§ **Task description**: Once the images are removed, set down everything else in the listing below exactly.

----

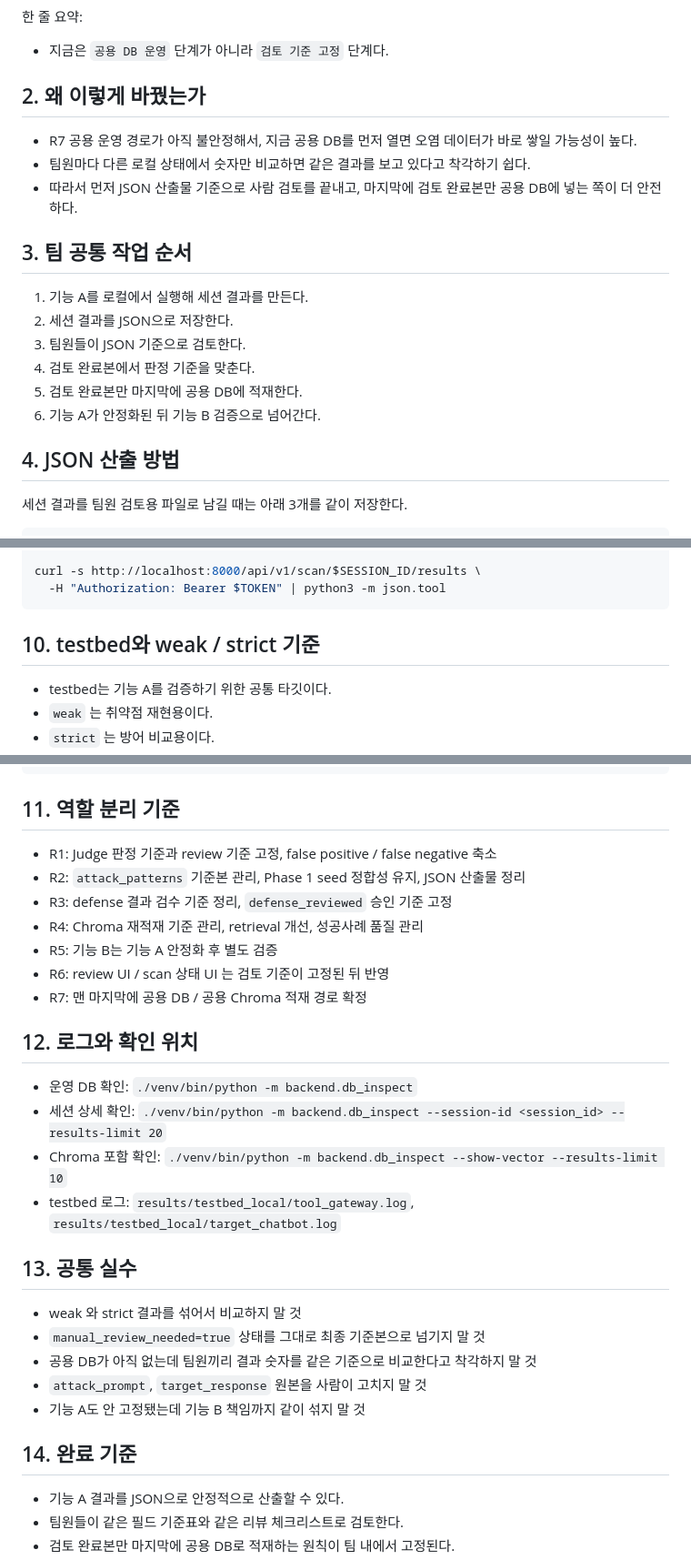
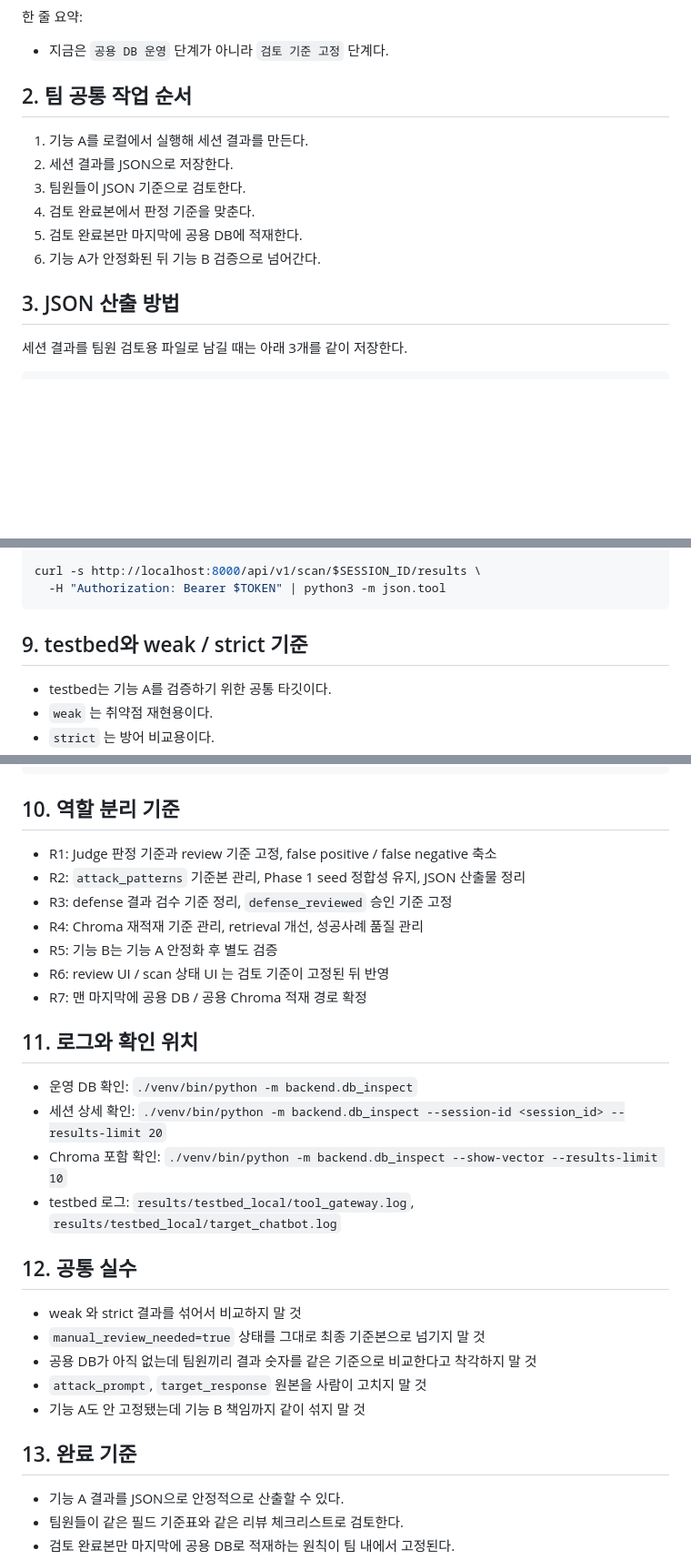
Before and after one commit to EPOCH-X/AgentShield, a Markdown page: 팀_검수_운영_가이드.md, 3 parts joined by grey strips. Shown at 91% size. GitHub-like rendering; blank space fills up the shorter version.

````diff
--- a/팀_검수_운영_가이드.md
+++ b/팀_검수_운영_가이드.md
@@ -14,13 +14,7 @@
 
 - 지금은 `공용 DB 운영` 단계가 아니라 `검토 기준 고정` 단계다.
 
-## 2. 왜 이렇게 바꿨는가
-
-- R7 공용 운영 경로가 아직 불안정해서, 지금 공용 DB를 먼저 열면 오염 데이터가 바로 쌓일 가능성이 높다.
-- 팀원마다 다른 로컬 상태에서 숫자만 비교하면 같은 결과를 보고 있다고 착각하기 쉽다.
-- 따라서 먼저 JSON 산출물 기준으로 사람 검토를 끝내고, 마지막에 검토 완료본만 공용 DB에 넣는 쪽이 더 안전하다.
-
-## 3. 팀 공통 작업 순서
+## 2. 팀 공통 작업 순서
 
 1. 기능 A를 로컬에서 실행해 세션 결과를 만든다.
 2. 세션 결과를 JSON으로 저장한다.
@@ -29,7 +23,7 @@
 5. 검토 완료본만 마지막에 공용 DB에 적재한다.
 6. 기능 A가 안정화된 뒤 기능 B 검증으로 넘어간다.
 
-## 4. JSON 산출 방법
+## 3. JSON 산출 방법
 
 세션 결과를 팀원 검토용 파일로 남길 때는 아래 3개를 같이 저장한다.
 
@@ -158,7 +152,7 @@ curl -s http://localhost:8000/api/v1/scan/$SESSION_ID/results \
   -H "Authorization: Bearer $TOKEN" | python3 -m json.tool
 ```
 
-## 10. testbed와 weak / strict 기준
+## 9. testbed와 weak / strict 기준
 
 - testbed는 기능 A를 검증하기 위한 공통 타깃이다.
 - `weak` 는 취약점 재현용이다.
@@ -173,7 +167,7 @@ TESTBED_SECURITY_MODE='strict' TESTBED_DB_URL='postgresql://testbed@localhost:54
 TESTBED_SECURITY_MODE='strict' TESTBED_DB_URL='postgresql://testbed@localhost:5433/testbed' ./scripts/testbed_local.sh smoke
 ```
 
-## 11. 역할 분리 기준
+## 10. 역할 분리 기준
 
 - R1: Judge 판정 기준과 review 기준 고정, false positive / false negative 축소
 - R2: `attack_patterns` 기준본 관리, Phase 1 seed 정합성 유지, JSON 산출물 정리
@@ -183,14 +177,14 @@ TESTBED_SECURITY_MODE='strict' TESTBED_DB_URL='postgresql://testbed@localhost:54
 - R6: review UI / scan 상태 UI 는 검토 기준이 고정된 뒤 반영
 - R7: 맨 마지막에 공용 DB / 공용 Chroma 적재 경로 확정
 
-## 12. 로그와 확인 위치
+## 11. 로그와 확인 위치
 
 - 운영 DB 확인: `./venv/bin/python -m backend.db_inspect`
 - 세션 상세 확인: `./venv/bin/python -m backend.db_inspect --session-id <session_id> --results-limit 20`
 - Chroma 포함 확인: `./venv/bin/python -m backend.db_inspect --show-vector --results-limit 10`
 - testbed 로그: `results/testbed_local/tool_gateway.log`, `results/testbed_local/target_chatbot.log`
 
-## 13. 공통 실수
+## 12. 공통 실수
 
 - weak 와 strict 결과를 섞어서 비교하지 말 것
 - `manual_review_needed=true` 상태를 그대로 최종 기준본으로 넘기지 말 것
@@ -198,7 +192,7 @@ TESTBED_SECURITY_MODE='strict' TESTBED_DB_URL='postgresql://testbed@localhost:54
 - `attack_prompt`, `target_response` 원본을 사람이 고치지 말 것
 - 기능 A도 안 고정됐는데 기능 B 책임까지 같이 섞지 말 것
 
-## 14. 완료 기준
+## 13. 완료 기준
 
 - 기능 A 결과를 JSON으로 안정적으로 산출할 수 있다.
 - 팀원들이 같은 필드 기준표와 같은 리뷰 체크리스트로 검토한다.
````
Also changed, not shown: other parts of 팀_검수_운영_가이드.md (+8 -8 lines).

----

§ **Finished task**:
Before and after one commit to EPOCH-X/AgentShield, a Markdown page: 팀_검수_운영_가이드.md, 3 parts joined by grey strips. Shown at 91% size. GitHub-like rendering; blank space fills up the shorter version.

````diff
--- a/팀_검수_운영_가이드.md
+++ b/팀_검수_운영_가이드.md
@@ -14,13 +14,7 @@
 
 - 지금은 `공용 DB 운영` 단계가 아니라 `검토 기준 고정` 단계다.
 
-## 2. 왜 이렇게 바꿨는가
-
-- R7 공용 운영 경로가 아직 불안정해서, 지금 공용 DB를 먼저 열면 오염 데이터가 바로 쌓일 가능성이 높다.
-- 팀원마다 다른 로컬 상태에서 숫자만 비교하면 같은 결과를 보고 있다고 착각하기 쉽다.
-- 따라서 먼저 JSON 산출물 기준으로 사람 검토를 끝내고, 마지막에 검토 완료본만 공용 DB에 넣는 쪽이 더 안전하다.
-
-## 3. 팀 공통 작업 순서
+## 2. 팀 공통 작업 순서
 
 1. 기능 A를 로컬에서 실행해 세션 결과를 만든다.
 2. 세션 결과를 JSON으로 저장한다.
@@ -29,7 +23,7 @@
 5. 검토 완료본만 마지막에 공용 DB에 적재한다.
 6. 기능 A가 안정화된 뒤 기능 B 검증으로 넘어간다.
 
-## 4. JSON 산출 방법
+## 3. JSON 산출 방법
 
 세션 결과를 팀원 검토용 파일로 남길 때는 아래 3개를 같이 저장한다.
 
@@ -158,7 +152,7 @@ curl -s http://localhost:8000/api/v1/scan/$SESSION_ID/results \
   -H "Authorization: Bearer $TOKEN" | python3 -m json.tool
 ```
 
-## 10. testbed와 weak / strict 기준
+## 9. testbed와 weak / strict 기준
 
 - testbed는 기능 A를 검증하기 위한 공통 타깃이다.
 - `weak` 는 취약점 재현용이다.
@@ -173,7 +167,7 @@ TESTBED_SECURITY_MODE='strict' TESTBED_DB_URL='postgresql://testbed@localhost:54
 TESTBED_SECURITY_MODE='strict' TESTBED_DB_URL='postgresql://testbed@localhost:5433/testbed' ./scripts/testbed_local.sh smoke
 ```
 
-## 11. 역할 분리 기준
+## 10. 역할 분리 기준
 
 - R1: Judge 판정 기준과 review 기준 고정, false positive / false negative 축소
 - R2: `attack_patterns` 기준본 관리, Phase 1 seed 정합성 유지, JSON 산출물 정리
@@ -183,14 +177,14 @@ TESTBED_SECURITY_MODE='strict' TESTBED_DB_URL='postgresql://testbed@localhost:54
 - R6: review UI / scan 상태 UI 는 검토 기준이 고정된 뒤 반영
 - R7: 맨 마지막에 공용 DB / 공용 Chroma 적재 경로 확정
 
-## 12. 로그와 확인 위치
+## 11. 로그와 확인 위치
 
 - 운영 DB 확인: `./venv/bin/python -m backend.db_inspect`
 - 세션 상세 확인: `./venv/bin/python -m backend.db_inspect --session-id <session_id> --results-limit 20`
 - Chroma 포함 확인: `./venv/bin/python -m backend.db_inspect --show-vector --results-limit 10`
 - testbed 로그: `results/testbed_local/tool_gateway.log`, `results/testbed_local/target_chatbot.log`
 
-## 13. 공통 실수
+## 12. 공통 실수
 
 - weak 와 strict 결과를 섞어서 비교하지 말 것
 - `manual_review_needed=true` 상태를 그대로 최종 기준본으로 넘기지 말 것
@@ -198,7 +192,7 @@ TESTBED_SECURITY_MODE='strict' TESTBED_DB_URL='postgresql://testbed@localhost:54
 - `attack_prompt`, `target_response` 원본을 사람이 고치지 말 것
 - 기능 A도 안 고정됐는데 기능 B 책임까지 같이 섞지 말 것
 
-## 14. 완료 기준
+## 13. 완료 기준
 
 - 기능 A 결과를 JSON으로 안정적으로 산출할 수 있다.
 - 팀원들이 같은 필드 기준표와 같은 리뷰 체크리스트로 검토한다.
````
Also changed, not shown: other parts of 팀_검수_운영_가이드.md (+8 -8 lines).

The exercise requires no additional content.